═════ The records ═════
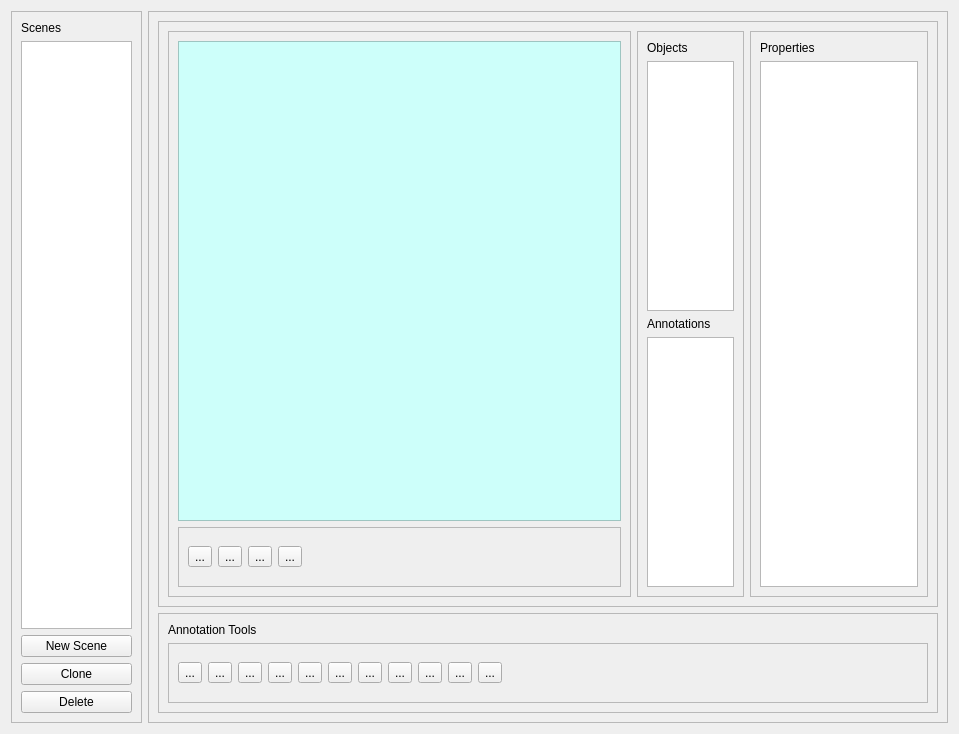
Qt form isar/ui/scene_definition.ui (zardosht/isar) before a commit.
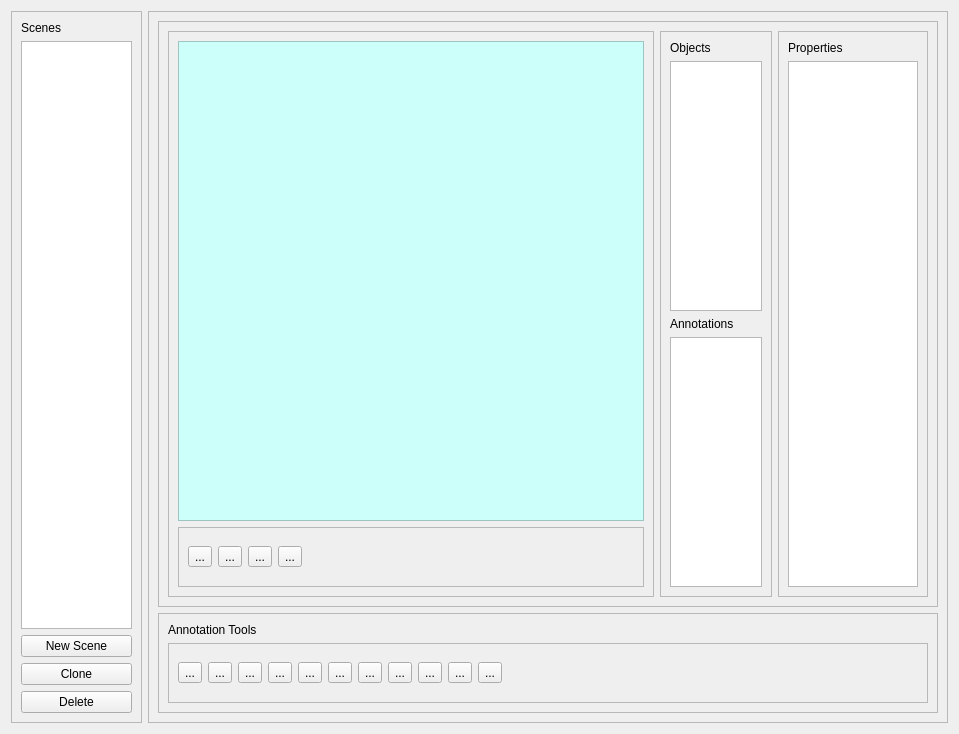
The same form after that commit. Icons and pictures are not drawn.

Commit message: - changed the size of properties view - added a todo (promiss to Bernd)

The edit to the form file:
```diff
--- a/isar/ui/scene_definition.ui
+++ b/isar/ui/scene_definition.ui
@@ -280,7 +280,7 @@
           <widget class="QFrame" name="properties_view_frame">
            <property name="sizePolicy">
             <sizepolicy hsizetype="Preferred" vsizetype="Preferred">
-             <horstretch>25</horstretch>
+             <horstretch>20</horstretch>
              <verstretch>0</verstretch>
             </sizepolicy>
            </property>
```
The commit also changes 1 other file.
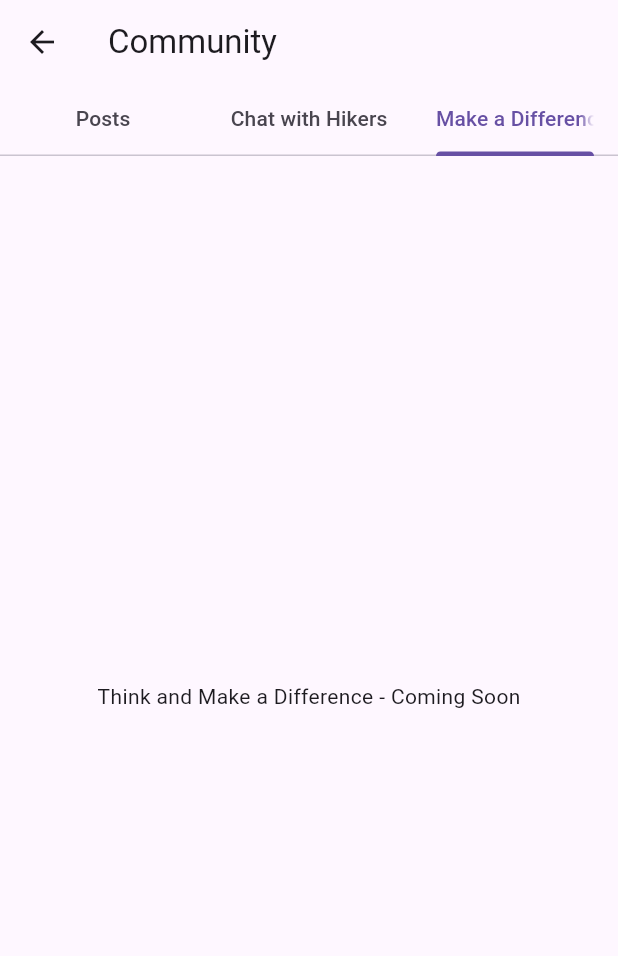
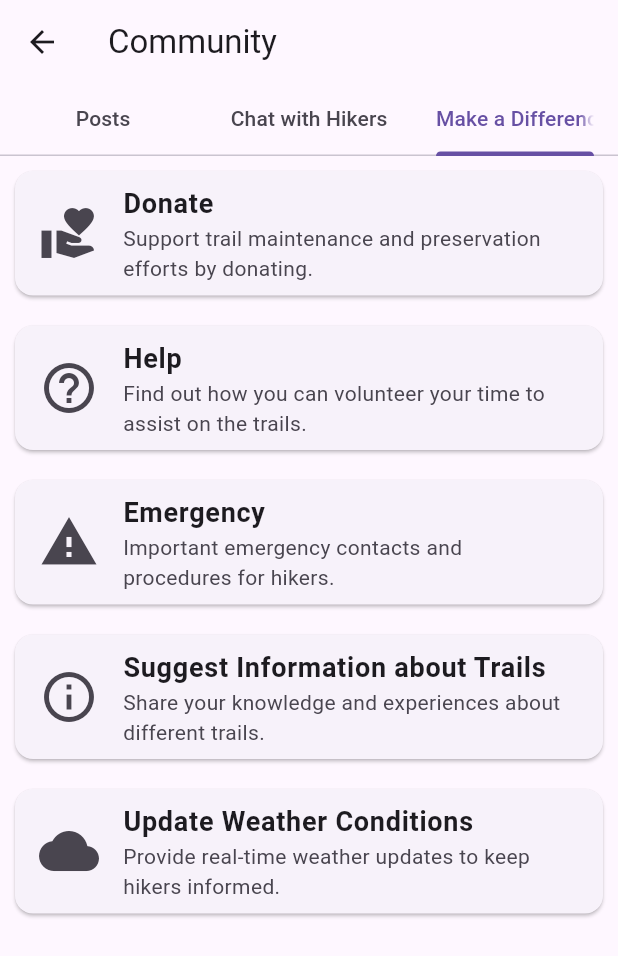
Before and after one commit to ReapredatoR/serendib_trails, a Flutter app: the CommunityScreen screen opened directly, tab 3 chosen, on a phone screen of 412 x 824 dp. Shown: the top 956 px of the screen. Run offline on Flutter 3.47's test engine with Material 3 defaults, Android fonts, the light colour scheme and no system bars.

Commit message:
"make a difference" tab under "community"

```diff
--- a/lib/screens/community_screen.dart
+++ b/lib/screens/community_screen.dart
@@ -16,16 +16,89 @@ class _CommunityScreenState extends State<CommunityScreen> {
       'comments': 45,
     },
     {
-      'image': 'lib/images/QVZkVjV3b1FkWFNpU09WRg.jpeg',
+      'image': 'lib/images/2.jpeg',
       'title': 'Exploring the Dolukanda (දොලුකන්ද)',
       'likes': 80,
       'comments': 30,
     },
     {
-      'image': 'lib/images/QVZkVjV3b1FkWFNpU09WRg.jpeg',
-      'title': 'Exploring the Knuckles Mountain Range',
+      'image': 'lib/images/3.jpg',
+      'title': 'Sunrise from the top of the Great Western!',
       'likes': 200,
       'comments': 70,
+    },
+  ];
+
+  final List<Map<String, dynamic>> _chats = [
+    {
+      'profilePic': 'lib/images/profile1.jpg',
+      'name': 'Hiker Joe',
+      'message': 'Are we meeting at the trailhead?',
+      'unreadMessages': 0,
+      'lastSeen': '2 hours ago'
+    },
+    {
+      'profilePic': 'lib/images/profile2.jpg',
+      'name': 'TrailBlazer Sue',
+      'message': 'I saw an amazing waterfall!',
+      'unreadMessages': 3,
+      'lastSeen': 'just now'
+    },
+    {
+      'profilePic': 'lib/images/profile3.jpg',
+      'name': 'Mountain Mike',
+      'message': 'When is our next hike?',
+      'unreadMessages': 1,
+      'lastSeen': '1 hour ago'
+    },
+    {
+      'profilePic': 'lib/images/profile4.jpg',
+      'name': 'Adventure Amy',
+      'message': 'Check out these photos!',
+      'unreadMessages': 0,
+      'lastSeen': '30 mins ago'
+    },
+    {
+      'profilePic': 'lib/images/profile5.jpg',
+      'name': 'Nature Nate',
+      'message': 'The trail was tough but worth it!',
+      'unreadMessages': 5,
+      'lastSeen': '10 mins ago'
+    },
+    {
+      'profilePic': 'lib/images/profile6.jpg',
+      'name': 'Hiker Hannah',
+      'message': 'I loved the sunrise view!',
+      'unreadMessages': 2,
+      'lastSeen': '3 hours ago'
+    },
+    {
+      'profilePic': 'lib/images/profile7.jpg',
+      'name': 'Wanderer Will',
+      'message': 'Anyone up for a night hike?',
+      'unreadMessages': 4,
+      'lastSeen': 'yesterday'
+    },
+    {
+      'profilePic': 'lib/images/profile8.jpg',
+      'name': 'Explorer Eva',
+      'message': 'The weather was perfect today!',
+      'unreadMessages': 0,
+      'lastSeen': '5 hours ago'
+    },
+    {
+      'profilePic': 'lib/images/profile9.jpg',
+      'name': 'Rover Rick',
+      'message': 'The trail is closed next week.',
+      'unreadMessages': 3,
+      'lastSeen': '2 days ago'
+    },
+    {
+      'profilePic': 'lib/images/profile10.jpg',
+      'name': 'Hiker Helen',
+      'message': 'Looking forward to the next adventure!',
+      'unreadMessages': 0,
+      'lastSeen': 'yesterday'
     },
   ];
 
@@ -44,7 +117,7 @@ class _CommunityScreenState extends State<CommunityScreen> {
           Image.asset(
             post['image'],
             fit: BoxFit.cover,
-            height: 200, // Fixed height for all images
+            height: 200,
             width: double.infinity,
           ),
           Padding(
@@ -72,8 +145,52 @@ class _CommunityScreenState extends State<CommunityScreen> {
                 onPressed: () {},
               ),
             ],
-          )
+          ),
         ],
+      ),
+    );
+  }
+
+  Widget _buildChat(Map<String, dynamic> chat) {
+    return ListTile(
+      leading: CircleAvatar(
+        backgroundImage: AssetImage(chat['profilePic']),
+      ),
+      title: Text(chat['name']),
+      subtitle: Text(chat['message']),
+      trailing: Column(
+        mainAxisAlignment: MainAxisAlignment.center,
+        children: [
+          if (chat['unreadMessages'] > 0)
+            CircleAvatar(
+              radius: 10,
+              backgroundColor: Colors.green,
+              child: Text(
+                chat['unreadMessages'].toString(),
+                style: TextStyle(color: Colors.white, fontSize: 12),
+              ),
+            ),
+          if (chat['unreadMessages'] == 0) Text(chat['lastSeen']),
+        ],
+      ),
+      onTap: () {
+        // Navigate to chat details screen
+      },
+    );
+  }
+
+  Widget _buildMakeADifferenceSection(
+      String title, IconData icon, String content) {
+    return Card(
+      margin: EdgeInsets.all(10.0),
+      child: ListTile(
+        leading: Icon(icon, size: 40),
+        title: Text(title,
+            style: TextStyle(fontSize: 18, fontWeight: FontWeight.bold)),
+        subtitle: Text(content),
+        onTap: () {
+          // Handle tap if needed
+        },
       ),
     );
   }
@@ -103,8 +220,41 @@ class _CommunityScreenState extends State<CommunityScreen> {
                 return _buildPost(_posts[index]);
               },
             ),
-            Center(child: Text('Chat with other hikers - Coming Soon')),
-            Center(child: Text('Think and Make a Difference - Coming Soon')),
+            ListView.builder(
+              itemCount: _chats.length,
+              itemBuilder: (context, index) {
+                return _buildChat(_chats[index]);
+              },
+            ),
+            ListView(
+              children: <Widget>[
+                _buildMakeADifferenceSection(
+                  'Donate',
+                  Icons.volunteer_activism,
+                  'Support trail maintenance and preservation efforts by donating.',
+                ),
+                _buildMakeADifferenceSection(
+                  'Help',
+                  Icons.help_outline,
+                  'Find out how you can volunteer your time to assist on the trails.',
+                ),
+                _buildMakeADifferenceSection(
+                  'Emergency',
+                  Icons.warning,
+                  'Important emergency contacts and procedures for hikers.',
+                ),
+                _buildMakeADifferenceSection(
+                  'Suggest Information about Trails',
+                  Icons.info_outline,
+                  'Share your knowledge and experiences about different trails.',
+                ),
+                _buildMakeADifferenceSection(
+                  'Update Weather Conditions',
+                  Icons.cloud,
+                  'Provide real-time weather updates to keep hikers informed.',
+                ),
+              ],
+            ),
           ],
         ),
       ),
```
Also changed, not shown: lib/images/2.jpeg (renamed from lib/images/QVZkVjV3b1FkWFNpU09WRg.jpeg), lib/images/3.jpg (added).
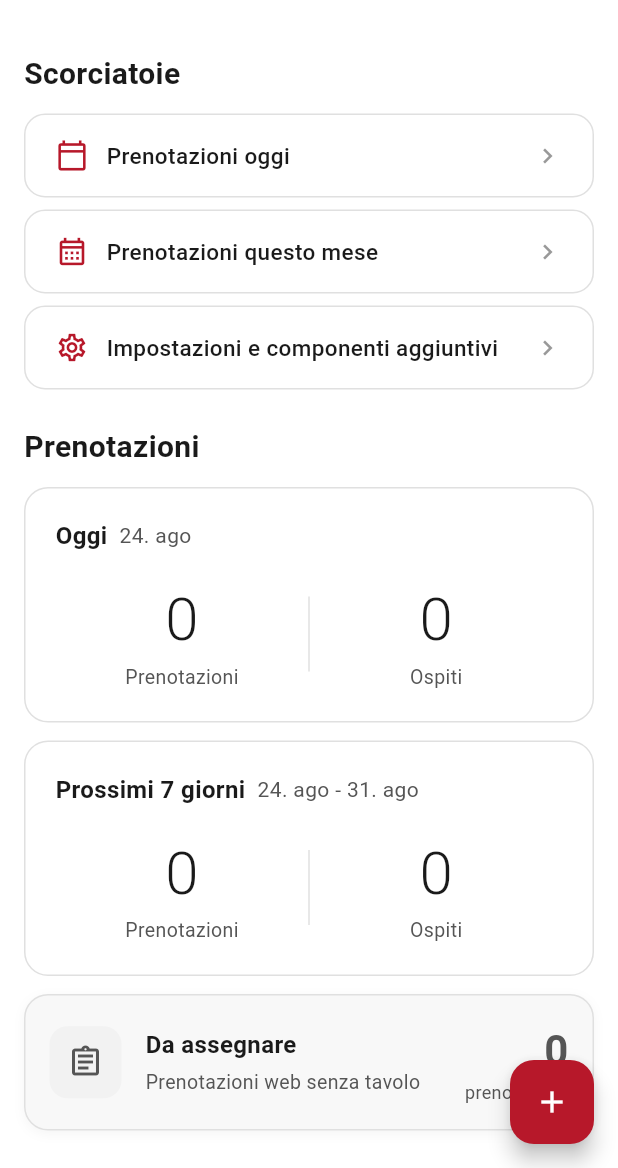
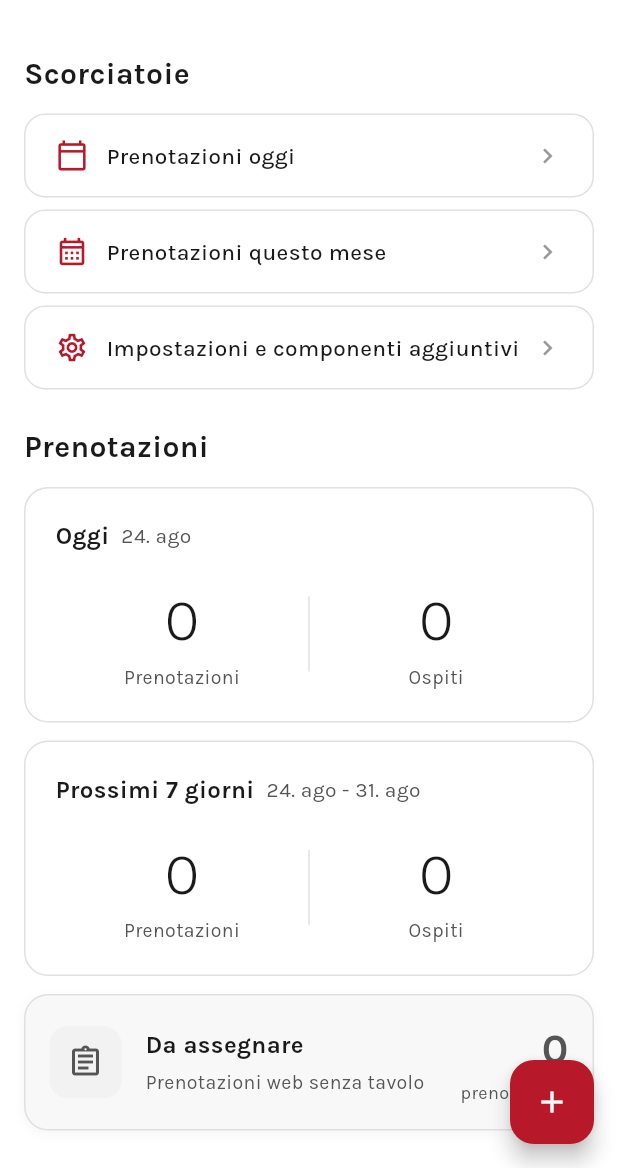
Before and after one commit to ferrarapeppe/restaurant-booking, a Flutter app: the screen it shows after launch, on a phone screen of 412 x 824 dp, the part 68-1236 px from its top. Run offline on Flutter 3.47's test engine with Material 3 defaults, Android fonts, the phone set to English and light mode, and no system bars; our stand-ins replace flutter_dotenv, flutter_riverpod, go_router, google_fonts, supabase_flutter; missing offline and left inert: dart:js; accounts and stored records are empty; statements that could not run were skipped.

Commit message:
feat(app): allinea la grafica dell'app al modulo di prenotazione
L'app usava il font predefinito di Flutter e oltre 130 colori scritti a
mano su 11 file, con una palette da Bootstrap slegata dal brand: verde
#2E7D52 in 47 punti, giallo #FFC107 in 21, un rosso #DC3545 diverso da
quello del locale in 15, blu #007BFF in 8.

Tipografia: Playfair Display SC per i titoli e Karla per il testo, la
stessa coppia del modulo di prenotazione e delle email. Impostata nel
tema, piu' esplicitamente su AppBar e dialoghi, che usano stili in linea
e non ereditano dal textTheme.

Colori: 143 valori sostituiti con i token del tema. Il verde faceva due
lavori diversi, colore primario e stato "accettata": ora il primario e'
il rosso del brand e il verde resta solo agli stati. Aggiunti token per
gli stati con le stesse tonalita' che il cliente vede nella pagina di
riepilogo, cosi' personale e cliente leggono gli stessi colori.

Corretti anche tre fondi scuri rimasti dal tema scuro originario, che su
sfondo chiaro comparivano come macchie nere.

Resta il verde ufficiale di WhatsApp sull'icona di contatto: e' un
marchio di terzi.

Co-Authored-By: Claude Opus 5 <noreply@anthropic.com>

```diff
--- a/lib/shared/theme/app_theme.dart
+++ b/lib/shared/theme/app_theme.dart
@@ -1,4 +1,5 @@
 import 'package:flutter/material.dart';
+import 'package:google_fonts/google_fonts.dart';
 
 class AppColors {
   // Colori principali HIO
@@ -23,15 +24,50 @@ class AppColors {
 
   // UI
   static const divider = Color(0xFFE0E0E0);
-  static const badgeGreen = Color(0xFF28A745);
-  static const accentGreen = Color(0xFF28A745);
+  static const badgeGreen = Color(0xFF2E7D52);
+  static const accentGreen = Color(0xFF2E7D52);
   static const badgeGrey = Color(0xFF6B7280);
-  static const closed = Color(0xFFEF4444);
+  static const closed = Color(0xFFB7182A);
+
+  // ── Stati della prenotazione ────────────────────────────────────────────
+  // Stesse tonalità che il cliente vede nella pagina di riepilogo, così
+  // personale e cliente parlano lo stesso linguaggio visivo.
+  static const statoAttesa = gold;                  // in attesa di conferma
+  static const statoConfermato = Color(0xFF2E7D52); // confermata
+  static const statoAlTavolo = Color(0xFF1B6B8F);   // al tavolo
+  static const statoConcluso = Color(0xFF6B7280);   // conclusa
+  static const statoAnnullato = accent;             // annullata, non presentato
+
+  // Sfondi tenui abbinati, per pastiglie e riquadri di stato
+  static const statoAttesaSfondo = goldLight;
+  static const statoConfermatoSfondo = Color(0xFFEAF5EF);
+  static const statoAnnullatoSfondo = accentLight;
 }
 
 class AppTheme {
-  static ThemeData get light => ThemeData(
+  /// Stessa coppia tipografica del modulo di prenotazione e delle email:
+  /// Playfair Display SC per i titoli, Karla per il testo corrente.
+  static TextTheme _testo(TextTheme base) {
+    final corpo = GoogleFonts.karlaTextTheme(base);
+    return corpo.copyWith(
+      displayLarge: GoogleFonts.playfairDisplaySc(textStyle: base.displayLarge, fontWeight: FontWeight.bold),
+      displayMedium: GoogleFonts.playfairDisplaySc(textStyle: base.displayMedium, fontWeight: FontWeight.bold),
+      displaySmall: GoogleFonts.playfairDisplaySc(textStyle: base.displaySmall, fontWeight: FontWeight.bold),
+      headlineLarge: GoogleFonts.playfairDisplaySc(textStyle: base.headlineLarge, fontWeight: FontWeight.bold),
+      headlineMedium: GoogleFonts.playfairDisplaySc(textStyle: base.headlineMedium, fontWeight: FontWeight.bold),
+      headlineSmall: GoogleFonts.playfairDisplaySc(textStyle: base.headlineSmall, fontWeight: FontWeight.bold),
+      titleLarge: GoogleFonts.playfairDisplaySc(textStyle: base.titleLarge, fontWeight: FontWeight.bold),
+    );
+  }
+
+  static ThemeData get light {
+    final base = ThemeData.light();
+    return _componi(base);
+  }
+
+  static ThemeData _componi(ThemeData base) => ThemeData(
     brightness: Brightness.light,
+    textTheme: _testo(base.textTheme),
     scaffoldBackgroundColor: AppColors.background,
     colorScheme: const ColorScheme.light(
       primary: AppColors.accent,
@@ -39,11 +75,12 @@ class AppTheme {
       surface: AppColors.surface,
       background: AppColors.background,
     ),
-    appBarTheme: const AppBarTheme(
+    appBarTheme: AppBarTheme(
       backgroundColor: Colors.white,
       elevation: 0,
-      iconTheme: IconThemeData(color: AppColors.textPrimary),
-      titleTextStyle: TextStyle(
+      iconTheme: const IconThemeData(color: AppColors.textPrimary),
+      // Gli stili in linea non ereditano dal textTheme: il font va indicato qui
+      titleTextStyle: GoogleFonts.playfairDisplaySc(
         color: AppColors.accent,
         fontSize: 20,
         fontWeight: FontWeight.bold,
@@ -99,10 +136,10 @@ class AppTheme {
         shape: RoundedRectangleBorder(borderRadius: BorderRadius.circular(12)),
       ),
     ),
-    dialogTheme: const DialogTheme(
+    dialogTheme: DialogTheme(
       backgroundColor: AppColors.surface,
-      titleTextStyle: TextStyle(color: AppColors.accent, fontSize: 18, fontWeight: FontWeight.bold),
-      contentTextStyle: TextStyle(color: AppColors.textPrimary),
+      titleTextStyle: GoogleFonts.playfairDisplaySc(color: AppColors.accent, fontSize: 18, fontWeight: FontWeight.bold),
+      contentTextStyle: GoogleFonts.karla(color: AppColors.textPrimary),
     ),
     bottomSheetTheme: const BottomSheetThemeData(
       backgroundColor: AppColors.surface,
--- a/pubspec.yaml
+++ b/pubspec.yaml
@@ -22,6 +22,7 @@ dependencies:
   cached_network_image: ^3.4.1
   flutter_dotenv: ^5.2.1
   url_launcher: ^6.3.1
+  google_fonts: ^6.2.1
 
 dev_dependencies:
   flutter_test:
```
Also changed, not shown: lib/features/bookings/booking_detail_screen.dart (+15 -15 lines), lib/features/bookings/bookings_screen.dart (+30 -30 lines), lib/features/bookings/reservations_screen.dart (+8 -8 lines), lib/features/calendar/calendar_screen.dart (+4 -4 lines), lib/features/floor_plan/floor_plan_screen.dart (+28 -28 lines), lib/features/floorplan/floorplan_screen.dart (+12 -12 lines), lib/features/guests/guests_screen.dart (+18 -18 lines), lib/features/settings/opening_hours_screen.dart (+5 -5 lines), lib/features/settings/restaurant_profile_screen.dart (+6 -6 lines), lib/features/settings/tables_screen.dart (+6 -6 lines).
═════
- _Your task_
Please output exactly the lines of the data above, from its first line through the line with "The commit also changes 1 other file.", and nothing else; drop the pictures.

- _Your solution_
Qt form isar/ui/scene_definition.ui (zardosht/isar) before a commit.
The same form after that commit. Icons and pictures are not drawn.

Commit message: - changed the size of properties view - added a todo (promiss to Bernd)

The edit to the form file:
```diff
--- a/isar/ui/scene_definition.ui
+++ b/isar/ui/scene_definition.ui
@@ -280,7 +280,7 @@
           <widget class="QFrame" name="properties_view_frame">
            <property name="sizePolicy">
             <sizepolicy hsizetype="Preferred" vsizetype="Preferred">
-             <horstretch>25</horstretch>
+             <horstretch>20</horstretch>
              <verstretch>0</verstretch>
             </sizepolicy>
            </property>
```
The commit also changes 1 other file.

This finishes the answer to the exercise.